• _Exercise goal_
If a line of the records contains the string "center", copy it out.

• _Data excerpts_
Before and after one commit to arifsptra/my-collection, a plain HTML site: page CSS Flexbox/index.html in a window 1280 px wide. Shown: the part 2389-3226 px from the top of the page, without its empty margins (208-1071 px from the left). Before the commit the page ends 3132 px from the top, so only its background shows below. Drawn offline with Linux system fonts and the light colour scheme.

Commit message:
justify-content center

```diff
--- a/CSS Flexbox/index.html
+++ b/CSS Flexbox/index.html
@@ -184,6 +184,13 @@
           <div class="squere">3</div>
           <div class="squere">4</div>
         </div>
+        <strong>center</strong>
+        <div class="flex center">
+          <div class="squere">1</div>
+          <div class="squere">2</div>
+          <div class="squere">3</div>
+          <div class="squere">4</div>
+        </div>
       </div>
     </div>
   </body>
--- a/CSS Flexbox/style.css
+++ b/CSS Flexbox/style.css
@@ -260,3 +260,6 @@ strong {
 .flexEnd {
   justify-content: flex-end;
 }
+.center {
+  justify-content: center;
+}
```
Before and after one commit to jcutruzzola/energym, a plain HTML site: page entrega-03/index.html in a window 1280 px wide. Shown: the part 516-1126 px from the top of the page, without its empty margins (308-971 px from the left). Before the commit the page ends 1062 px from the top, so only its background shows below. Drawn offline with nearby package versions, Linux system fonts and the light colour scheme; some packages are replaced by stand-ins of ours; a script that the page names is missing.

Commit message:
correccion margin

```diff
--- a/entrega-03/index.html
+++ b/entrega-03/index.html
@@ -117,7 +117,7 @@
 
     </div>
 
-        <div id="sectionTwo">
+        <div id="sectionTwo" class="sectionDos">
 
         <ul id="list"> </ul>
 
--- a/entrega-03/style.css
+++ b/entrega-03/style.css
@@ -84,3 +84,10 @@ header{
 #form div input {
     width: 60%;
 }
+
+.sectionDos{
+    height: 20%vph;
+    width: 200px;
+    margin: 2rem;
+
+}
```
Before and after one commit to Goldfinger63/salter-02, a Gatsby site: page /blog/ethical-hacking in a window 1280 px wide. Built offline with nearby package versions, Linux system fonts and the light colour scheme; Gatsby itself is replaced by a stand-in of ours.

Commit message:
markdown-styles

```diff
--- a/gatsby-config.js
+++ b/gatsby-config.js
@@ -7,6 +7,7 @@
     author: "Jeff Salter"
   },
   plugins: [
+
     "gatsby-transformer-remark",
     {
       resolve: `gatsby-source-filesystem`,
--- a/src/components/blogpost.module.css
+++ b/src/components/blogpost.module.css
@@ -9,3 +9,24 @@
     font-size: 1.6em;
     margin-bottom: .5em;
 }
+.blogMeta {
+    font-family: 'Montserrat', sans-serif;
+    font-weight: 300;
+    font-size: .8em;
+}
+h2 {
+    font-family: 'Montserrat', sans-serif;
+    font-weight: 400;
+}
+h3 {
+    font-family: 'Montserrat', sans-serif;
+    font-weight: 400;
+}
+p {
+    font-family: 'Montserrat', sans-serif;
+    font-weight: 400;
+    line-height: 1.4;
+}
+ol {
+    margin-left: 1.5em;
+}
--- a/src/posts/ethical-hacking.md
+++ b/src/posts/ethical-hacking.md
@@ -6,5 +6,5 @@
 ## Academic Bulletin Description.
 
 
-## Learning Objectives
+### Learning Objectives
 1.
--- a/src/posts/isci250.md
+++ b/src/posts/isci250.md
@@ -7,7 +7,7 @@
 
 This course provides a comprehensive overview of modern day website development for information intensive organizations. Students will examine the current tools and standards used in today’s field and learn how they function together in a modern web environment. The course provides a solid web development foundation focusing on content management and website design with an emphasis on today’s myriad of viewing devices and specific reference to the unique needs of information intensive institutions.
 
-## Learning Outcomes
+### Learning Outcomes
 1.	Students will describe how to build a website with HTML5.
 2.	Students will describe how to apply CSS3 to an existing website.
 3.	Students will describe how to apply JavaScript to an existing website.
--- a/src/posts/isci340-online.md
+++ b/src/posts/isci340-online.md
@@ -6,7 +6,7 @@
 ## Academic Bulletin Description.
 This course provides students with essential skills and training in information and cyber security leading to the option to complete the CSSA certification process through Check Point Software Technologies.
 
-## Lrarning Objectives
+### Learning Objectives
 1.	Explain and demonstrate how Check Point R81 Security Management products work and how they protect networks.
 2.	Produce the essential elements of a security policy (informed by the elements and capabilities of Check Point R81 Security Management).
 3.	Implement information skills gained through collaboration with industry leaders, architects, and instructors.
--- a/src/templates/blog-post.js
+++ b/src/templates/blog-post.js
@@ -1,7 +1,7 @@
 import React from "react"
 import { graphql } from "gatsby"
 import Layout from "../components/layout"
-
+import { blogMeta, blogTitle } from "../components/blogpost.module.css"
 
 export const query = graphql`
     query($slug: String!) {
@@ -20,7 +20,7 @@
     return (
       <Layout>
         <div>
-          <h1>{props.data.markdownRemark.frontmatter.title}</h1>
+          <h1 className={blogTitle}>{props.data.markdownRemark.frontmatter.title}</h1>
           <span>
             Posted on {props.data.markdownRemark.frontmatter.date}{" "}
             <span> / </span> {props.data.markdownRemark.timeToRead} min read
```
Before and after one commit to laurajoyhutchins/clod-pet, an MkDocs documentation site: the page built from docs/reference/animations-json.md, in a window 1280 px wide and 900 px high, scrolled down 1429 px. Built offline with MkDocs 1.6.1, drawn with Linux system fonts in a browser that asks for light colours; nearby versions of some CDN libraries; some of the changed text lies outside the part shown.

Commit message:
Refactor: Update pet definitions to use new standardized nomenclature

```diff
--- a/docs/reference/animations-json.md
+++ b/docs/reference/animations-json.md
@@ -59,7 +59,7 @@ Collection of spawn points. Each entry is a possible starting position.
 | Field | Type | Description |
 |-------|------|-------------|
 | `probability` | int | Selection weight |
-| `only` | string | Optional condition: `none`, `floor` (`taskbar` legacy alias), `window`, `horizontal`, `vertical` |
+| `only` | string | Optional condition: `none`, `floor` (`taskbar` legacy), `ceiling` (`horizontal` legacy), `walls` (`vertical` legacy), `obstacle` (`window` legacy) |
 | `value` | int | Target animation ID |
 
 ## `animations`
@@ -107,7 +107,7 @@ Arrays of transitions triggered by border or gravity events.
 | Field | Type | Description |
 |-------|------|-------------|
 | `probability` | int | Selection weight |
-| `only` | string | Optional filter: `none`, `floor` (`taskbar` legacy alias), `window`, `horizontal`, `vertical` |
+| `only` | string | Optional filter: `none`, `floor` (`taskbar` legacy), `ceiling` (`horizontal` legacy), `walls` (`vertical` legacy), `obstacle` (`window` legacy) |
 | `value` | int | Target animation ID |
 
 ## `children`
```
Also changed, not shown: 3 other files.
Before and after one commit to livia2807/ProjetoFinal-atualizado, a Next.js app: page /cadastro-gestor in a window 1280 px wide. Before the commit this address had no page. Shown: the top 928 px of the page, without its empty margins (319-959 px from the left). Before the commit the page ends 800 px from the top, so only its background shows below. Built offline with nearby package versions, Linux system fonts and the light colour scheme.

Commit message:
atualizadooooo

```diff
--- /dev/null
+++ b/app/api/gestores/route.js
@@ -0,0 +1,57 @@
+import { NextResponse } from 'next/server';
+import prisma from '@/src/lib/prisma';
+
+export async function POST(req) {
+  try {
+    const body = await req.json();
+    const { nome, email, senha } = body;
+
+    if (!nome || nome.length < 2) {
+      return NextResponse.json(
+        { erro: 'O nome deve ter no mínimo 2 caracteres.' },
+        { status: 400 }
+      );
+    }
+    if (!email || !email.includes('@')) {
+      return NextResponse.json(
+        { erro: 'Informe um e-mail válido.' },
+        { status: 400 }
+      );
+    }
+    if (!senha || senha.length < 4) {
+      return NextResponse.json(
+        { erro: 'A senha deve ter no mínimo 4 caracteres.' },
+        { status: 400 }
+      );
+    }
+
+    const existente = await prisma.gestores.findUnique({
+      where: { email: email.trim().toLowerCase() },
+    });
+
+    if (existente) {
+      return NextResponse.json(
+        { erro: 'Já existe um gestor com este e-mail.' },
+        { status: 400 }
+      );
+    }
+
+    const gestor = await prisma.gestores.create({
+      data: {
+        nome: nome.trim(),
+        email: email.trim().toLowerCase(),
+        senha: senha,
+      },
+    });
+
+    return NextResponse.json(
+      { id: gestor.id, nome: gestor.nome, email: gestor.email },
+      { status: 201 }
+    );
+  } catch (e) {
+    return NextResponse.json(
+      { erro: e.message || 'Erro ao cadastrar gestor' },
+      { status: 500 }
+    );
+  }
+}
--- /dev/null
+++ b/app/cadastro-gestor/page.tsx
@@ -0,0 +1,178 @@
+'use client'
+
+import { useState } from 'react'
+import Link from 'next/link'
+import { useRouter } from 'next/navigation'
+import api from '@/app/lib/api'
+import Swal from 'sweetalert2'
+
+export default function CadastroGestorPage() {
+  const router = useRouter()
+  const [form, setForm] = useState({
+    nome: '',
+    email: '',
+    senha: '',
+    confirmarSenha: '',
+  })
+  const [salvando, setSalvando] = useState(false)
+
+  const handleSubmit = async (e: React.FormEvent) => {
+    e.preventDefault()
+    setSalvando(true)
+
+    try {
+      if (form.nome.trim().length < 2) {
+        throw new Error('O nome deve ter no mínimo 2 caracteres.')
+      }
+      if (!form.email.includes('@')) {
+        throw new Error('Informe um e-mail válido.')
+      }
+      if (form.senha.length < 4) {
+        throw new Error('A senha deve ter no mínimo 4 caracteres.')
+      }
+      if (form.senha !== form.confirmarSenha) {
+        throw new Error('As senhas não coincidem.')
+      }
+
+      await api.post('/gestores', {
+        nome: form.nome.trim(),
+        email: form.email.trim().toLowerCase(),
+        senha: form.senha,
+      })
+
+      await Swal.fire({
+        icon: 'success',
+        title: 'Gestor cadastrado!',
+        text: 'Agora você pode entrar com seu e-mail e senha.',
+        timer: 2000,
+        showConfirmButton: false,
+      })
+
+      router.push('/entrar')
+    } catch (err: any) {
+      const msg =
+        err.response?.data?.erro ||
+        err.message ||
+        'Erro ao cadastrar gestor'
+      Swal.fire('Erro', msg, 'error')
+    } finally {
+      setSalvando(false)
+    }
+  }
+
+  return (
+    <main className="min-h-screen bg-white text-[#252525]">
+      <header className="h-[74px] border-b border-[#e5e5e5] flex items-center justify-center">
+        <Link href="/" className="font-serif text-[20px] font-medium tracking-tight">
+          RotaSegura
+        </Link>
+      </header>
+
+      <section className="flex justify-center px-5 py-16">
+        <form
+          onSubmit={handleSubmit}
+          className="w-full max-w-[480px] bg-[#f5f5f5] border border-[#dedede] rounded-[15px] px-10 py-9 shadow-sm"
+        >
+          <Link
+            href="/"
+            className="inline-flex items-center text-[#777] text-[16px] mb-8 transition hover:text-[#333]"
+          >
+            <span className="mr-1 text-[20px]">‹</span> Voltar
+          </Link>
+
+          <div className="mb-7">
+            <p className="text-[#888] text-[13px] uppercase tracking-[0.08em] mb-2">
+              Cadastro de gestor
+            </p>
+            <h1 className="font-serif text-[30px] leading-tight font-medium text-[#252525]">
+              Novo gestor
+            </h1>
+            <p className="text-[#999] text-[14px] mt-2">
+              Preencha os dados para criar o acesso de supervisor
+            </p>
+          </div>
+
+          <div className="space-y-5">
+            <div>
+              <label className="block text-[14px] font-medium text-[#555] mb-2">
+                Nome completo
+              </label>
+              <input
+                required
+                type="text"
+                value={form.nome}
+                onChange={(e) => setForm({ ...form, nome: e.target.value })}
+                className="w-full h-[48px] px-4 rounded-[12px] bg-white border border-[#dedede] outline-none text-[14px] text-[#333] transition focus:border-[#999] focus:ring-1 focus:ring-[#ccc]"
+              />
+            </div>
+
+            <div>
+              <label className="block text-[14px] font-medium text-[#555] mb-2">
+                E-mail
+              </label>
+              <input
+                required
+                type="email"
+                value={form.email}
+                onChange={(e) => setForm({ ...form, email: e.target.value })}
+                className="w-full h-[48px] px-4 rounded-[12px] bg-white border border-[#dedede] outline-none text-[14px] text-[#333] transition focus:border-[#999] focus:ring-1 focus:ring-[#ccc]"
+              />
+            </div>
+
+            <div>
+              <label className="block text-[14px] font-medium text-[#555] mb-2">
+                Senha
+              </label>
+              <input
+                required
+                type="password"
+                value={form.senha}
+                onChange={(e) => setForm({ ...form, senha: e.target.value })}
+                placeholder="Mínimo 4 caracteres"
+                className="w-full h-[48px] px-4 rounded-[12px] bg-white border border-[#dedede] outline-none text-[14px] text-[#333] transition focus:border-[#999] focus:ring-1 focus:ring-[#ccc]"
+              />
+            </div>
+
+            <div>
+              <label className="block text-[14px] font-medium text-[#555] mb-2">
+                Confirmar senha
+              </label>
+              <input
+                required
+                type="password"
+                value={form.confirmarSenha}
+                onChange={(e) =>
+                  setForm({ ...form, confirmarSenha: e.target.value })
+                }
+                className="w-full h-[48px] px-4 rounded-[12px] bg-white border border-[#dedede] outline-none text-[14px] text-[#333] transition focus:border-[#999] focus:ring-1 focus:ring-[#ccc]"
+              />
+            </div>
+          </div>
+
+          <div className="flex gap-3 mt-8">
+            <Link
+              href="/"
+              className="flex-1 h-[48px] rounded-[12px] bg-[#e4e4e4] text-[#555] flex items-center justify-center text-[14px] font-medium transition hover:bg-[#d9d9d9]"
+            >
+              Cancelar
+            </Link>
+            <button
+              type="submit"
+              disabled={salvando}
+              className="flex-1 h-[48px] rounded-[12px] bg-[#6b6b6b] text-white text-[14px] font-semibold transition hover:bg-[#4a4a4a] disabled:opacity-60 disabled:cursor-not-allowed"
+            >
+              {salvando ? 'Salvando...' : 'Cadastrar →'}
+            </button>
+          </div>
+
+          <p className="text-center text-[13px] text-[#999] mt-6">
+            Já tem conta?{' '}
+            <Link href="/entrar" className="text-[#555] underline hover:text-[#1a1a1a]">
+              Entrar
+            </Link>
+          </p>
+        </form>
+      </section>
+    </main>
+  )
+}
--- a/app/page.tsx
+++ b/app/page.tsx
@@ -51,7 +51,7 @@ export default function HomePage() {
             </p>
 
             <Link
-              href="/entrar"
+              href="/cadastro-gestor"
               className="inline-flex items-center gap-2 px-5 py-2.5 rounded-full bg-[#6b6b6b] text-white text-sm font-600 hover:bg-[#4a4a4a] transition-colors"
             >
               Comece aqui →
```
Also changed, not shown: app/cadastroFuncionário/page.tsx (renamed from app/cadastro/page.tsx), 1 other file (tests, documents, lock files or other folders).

• _Task output_
justify-content center
+        <strong>center</strong>
+        <div class="flex center">
+.center {
+  justify-content: center;
+      <header className="h-[74px] border-b border-[#e5e5e5] flex items-center justify-center">
+      <section className="flex justify-center px-5 py-16">
+            className="inline-flex items-center text-[#777] text-[16px] mb-8 transition hover:text-[#333]"
+              className="flex-1 h-[48px] rounded-[12px] bg-[#e4e4e4] text-[#555] flex items-center justify-center text-[14px] font-medium transition hover:bg-[#d9d9d9]"
+          <p className="text-center text-[13px] text-[#999] mt-6">
               className="inline-flex items-center gap-2 px-5 py-2.5 rounded-full bg-[#6b6b6b] text-white text-sm font-600 hover:bg-[#4a4a4a] transition-colors"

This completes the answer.